Produce word for word the lines of the data below running from the one that has "Litre Pack (2" to the one that has "cutouts; label: string;", inclusive, and no others.

[[ Information supplied, beginning ]]

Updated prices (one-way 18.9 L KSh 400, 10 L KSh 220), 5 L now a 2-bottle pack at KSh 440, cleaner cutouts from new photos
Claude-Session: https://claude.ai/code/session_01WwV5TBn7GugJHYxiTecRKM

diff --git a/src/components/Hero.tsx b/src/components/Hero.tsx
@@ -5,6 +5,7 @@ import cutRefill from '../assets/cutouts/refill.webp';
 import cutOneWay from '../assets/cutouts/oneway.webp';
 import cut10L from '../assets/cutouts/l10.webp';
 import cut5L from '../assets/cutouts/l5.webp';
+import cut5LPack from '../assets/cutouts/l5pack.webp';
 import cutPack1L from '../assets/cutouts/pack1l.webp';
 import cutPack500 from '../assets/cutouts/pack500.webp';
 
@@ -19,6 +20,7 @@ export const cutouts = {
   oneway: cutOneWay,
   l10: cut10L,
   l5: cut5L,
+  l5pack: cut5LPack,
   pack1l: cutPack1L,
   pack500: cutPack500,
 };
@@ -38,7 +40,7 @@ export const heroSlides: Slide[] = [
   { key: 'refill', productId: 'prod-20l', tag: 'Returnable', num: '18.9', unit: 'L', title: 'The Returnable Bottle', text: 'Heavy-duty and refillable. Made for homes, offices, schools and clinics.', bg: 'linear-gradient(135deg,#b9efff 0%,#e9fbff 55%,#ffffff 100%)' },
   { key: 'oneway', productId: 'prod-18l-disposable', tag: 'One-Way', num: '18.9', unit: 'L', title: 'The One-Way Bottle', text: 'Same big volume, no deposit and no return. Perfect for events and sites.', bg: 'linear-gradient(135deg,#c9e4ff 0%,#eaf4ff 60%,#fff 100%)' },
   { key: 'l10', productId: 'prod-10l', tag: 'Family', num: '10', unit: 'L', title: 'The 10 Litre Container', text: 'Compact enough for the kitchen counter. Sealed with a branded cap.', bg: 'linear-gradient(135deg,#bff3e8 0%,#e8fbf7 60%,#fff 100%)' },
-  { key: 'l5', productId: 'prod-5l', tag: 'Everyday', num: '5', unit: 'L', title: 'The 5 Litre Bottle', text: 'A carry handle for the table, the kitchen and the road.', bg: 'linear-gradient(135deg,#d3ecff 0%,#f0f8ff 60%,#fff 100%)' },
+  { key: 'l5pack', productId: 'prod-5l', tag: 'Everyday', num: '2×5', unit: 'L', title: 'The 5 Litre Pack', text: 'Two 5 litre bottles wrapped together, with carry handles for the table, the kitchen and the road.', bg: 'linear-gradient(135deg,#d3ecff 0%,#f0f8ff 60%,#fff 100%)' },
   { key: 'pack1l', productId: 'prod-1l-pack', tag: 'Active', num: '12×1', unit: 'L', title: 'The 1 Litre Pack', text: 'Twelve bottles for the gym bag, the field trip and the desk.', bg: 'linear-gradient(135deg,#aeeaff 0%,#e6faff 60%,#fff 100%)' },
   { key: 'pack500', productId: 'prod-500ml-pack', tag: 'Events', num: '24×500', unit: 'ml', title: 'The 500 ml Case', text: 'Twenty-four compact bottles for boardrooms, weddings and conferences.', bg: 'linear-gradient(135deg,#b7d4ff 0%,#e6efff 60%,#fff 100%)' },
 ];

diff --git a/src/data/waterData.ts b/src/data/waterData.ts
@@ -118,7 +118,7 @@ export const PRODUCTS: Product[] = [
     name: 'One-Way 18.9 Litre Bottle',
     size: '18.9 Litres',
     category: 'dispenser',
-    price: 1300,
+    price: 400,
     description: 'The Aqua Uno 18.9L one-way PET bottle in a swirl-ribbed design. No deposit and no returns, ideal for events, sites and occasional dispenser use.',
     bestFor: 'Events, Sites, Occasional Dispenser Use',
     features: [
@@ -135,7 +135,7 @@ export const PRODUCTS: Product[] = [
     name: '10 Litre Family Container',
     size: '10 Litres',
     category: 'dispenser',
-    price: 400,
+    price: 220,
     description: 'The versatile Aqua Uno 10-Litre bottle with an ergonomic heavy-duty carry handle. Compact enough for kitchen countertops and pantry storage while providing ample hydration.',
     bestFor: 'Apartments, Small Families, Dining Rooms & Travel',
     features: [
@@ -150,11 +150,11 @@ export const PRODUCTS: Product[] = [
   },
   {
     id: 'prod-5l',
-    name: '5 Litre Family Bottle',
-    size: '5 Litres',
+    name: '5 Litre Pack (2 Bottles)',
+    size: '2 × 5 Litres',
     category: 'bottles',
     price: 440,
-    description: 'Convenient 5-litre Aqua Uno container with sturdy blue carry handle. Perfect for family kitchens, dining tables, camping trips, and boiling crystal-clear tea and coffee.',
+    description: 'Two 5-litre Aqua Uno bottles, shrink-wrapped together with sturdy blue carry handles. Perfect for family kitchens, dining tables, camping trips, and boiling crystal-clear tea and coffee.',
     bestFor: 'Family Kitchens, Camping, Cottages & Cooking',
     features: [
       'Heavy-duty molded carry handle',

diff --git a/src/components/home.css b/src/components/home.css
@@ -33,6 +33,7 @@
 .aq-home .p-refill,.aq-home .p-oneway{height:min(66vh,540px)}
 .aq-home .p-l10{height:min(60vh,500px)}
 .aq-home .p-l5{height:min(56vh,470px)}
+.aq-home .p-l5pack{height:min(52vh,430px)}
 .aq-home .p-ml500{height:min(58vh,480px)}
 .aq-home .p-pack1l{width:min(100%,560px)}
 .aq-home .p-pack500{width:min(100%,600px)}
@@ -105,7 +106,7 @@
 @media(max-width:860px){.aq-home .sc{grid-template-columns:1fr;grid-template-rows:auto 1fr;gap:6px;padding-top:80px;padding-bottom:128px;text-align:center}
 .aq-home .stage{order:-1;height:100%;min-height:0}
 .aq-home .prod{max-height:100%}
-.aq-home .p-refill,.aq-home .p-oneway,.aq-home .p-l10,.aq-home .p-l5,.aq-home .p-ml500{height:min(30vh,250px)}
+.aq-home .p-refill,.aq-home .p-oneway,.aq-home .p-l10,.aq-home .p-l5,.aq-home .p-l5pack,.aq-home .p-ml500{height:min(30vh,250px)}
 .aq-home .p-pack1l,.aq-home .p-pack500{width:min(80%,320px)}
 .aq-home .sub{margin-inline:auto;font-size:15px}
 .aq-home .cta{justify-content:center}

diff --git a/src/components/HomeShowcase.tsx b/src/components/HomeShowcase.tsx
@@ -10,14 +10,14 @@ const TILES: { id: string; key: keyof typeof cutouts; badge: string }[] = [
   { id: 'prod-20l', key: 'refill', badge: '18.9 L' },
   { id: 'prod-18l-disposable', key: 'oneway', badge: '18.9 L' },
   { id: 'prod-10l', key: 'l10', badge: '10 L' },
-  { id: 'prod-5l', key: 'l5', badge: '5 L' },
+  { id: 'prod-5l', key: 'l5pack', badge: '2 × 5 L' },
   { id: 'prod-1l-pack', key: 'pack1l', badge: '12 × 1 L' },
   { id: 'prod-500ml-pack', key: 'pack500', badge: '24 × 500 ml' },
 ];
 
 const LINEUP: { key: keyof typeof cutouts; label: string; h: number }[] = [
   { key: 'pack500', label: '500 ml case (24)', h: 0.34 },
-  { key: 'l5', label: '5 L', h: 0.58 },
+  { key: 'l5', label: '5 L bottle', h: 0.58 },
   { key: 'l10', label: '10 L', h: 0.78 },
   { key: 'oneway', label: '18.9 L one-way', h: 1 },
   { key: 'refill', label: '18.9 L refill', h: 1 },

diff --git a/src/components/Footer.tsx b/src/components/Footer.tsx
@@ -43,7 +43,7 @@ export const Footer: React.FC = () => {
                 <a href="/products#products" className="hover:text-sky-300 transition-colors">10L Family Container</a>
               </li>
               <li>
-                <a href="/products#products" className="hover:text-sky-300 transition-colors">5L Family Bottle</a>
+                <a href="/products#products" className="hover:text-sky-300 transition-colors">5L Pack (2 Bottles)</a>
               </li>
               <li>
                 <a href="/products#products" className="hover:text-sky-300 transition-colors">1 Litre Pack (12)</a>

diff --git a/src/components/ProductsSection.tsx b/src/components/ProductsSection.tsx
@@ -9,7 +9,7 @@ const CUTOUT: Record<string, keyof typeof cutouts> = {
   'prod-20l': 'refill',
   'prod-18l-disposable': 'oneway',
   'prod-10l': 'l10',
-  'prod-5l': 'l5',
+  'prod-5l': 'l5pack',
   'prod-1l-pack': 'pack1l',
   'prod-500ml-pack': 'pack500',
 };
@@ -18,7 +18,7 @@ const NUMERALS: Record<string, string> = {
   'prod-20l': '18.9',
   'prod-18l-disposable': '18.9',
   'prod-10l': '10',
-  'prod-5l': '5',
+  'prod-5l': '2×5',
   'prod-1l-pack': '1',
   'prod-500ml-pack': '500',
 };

[[ Information supplied, end ]]

■ Result for this task
+    name: '5 Litre Pack (2 Bottles)',
+    size: '2 × 5 Litres',
     category: 'bottles',
     price: 440,
-    description: 'Convenient 5-litre Aqua Uno container with sturdy blue carry handle. Perfect for family kitchens, dining tables, camping trips, and boiling crystal-clear tea and coffee.',
+    description: 'Two 5-litre Aqua Uno bottles, shrink-wrapped together with sturdy blue carry handles. Perfect for family kitchens, dining tables, camping trips, and boiling crystal-clear tea and coffee.',
     bestFor: 'Family Kitchens, Camping, Cottages & Cooking',
     features: [
       'Heavy-duty molded carry handle',

diff --git a/src/components/home.css b/src/components/home.css
@@ -33,6 +33,7 @@
 .aq-home .p-refill,.aq-home .p-oneway{height:min(66vh,540px)}
 .aq-home .p-l10{height:min(60vh,500px)}
 .aq-home .p-l5{height:min(56vh,470px)}
+.aq-home .p-l5pack{height:min(52vh,430px)}
 .aq-home .p-ml500{height:min(58vh,480px)}
 .aq-home .p-pack1l{width:min(100%,560px)}
 .aq-home .p-pack500{width:min(100%,600px)}
@@ -105,7 +106,7 @@
 @media(max-width:860px){.aq-home .sc{grid-template-columns:1fr;grid-template-rows:auto 1fr;gap:6px;padding-top:80px;padding-bottom:128px;text-align:center}
 .aq-home .stage{order:-1;height:100%;min-height:0}
 .aq-home .prod{max-height:100%}
-.aq-home .p-refill,.aq-home .p-oneway,.aq-home .p-l10,.aq-home .p-l5,.aq-home .p-ml500{height:min(30vh,250px)}
+.aq-home .p-refill,.aq-home .p-oneway,.aq-home .p-l10,.aq-home .p-l5,.aq-home .p-l5pack,.aq-home .p-ml500{height:min(30vh,250px)}
 .aq-home .p-pack1l,.aq-home .p-pack500{width:min(80%,320px)}
 .aq-home .sub{margin-inline:auto;font-size:15px}
 .aq-home .cta{justify-content:center}

diff --git a/src/components/HomeShowcase.tsx b/src/components/HomeShowcase.tsx
@@ -10,14 +10,14 @@ const TILES: { id: string; key: keyof typeof cutouts; badge: string }[] = [
   { id: 'prod-20l', key: 'refill', badge: '18.9 L' },
   { id: 'prod-18l-disposable', key: 'oneway', badge: '18.9 L' },
   { id: 'prod-10l', key: 'l10', badge: '10 L' },
-  { id: 'prod-5l', key: 'l5', badge: '5 L' },
+  { id: 'prod-5l', key: 'l5pack', badge: '2 × 5 L' },
   { id: 'prod-1l-pack', key: 'pack1l', badge: '12 × 1 L' },
   { id: 'prod-500ml-pack', key: 'pack500', badge: '24 × 500 ml' },
 ];
 
 const LINEUP: { key: keyof typeof cutouts; label: string; h: number }[] = [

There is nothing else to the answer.